Although every week could be considered an international education week at the Monterey Institute, staff, faculty and students embrace the opportunity each November to participate in the official International Education Week, welcoming local community members and high school students to a host of events on the Institute’s downtown Monterey campus.
November has been another busy month for the experts of the Monterey Institute’s James Martin Center for Nonproliferation Studies (CNS), who were sought out by members of the news media from all over the world for their comments about global security challenges in the news.

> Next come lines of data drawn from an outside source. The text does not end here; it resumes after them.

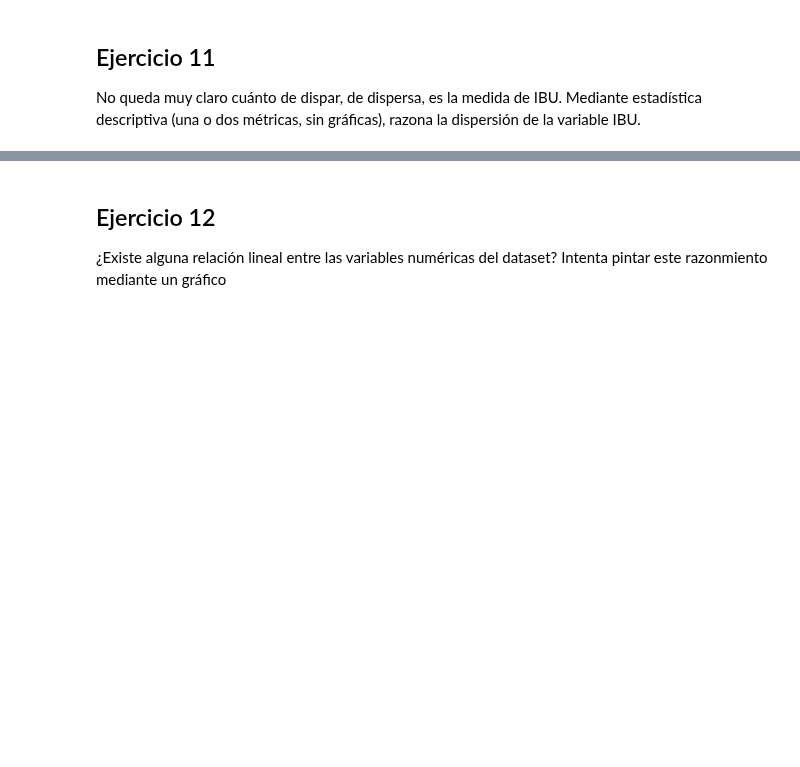
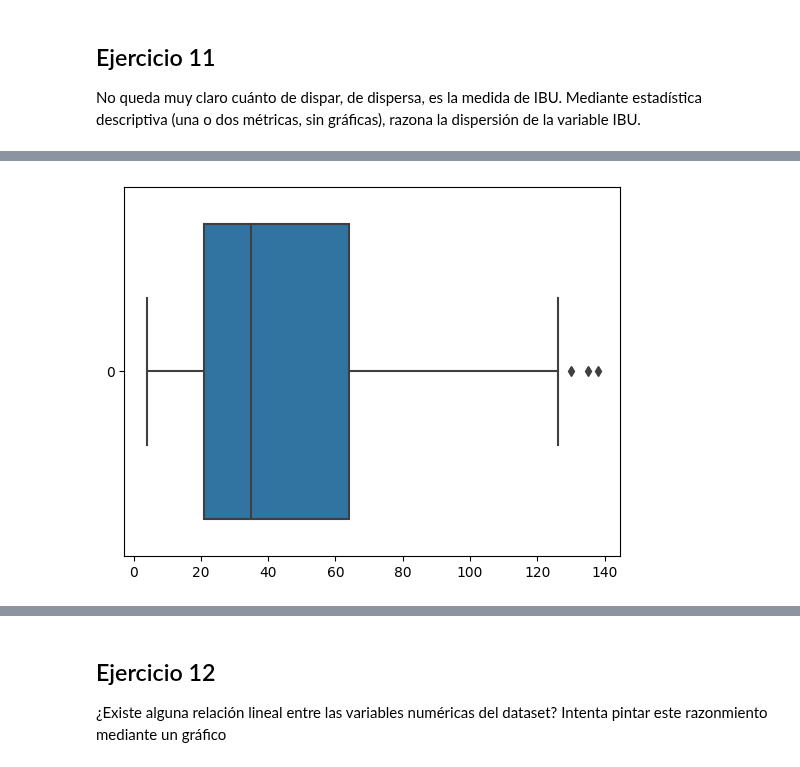
Before and after one commit to Mlcruz9/DS_TheBridgeBBK_SBIL2023, a Jupyter notebook: 2-Data_Analysis/2-Pandas/Práctica/9-Beers/birras_repaso.ipynb, the cells around one changed output, grey strips where cells are left out. Saved outputs shown, nothing was run; the diff lists cells and outputs as text; code cells hidden in the pictures; blank space fills up the shorter version.

```diff
--- a/2-Data_Analysis/2-Pandas/Práctica/9-Beers/birras_repaso.ipynb
+++ b/2-Data_Analysis/2-Pandas/Práctica/9-Beers/birras_repaso.ipynb
@@ -50,0 +320,4 @@ No queda muy claro cuánto de dispar, de dispersa, es la medida de IBU. Mediante
+# %%
+sns.boxplot(beers['ibu'], orient= 'h');
+# %% [output]
+[figure, added]
```
Also changed, not shown: parts of 63 cells of this notebook, 9 other files.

At the World Economic Forum Special Meeting on Economic Growth and Job Creation in the Arab World on October 21-23, King Abdullah II of Jordan honored the top ten finalists for his Youth Innovation and Achievement Award.
The Monterey Institute and its James Martin Center for Nonproliferation Studies (CNS) today announced they have received grant awards totaling approximately $1.2 million from Carnegie Corporation of New York and the Alfred P. Sloan Foundation. The grants will support efforts to educate the next generation of nonproliferation specialists, both through the Institute’s Nonproliferation and Terrorism Studies degree program, and through CNS’s ongoing education and training activities.
At its annual conference last week, the American Translators Association (ATA) awarded its highest honor to Monterey Institute professor Holly Mikkelson.
In a speech delivered at Stanford University on October 27, Assistant Secretary of State for Arms Control, Verification and Compliance Rose Gottemoeller cited the geospatial analysis research of Monterey Institute of International Studies student Tamara Patton (NPTS ’12) as an example of innovative work being done in the area of arms control verification.
MIIS Students Land More Fulbright Awards Per Capita than Students at Stanford, Harvard, Yale, Princeton
Good things can come in small packages. According to data released this week by the U.S. Department of State, students from the Monterey Institute landed more Fulbright awards per capita than every top ten university in the 2012 U.S. News & World Report college rankings, and had a higher applicant success rate than all but one of these leading schools.
It’s hard to think of a more inspiring setting for a day of structured intercultural activities than the natural beauty of Pfeiffer Big Sur State Park in the fall. Every year Professor Peter Grothe invites students in his popular course in intercultural communication—as well as students from all degree programs at MIIS—for an all-day retreat in Big Sur.
Professor Jan Knippers Black has had a passion for freedom, fairness and social justice ever since she traveled to Chile as part of the very first class of Peace Corps Volunteers in 1962. Recently elected to serve on the board of directors of Amnesty International USA, Jan will receive another honor on Saturday, October 22 when the Monterey County Chapter of the American Civil Liberties Union will present her with their annual Ralph B. Atkinson Civil Liberties Award.
On Saturday, October 8, an estimated three hundred people gathered at the Monterey Institute’s downtown campus to participate in a celebration of the 50th anniversary of the Peace Corps. The day began with a screening of the film “An American Idealist: The Story of Sargent Shriver” and continued with panel discussions about the early years of the Peace Corps and the impact of service on careers. After an international tea and coffee reception, guests filled the Irvine Auditorium for a sold-out lecture by renowned author and Returned Peace Corps Volunteer Paul Theroux.